# Problem
Could you please output all of the data exactly, without the images?

[Entries supplied Boundary: Start]

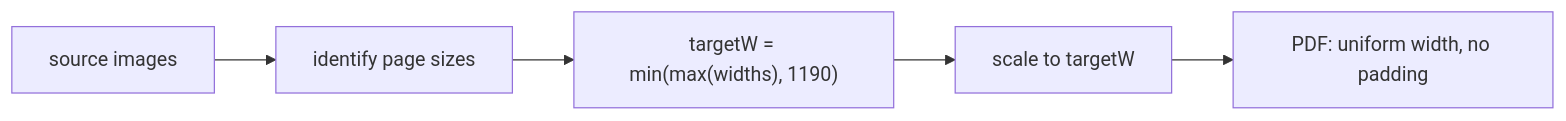
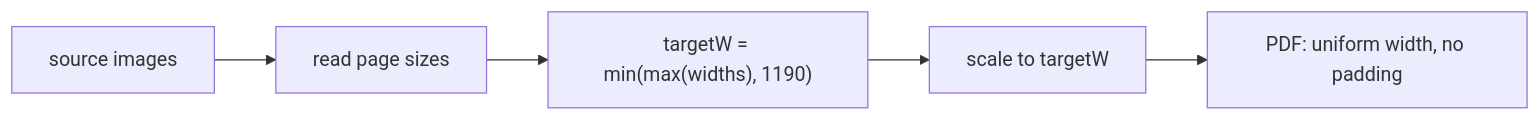
One commit to aDarkMaker/JMFM changed the diagram in docs/en/architecture/pdf.md. Above: the diagram before and after it, drawn with Mermaid. The commit also changed other lines of this file and 27 other files, not shown here.

Commit message:
docs: migrate architecture docs to capacitor stack

````diff
--- a/docs/en/architecture/pdf.md
+++ b/docs/en/architecture/pdf.md
@@ -20,7 +20,7 @@
 ```mermaid
 flowchart LR
-    imgs["source images"] --> sizes["identify page sizes"]
+    imgs["source images"] --> sizes["read page sizes"]
     sizes --> target["targetW = min(max(widths), 1190)"]
     target --> resize["scale to targetW"]
     resize --> pdf["PDF: uniform width, no padding"]
 ```
````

[Entries supplied Boundary: End]

# Written answer
One commit to aDarkMaker/JMFM changed the diagram in docs/en/architecture/pdf.md. Above: the diagram before and after it, drawn with Mermaid. The commit also changed other lines of this file and 27 other files, not shown here.

Commit message:
docs: migrate architecture docs to capacitor stack

````diff
--- a/docs/en/architecture/pdf.md
+++ b/docs/en/architecture/pdf.md
@@ -20,7 +20,7 @@
 ```mermaid
 flowchart LR
-    imgs["source images"] --> sizes["identify page sizes"]
+    imgs["source images"] --> sizes["read page sizes"]
     sizes --> target["targetW = min(max(widths), 1190)"]
     target --> resize["scale to targetW"]
     resize --> pdf["PDF: uniform width, no padding"]
 ```
````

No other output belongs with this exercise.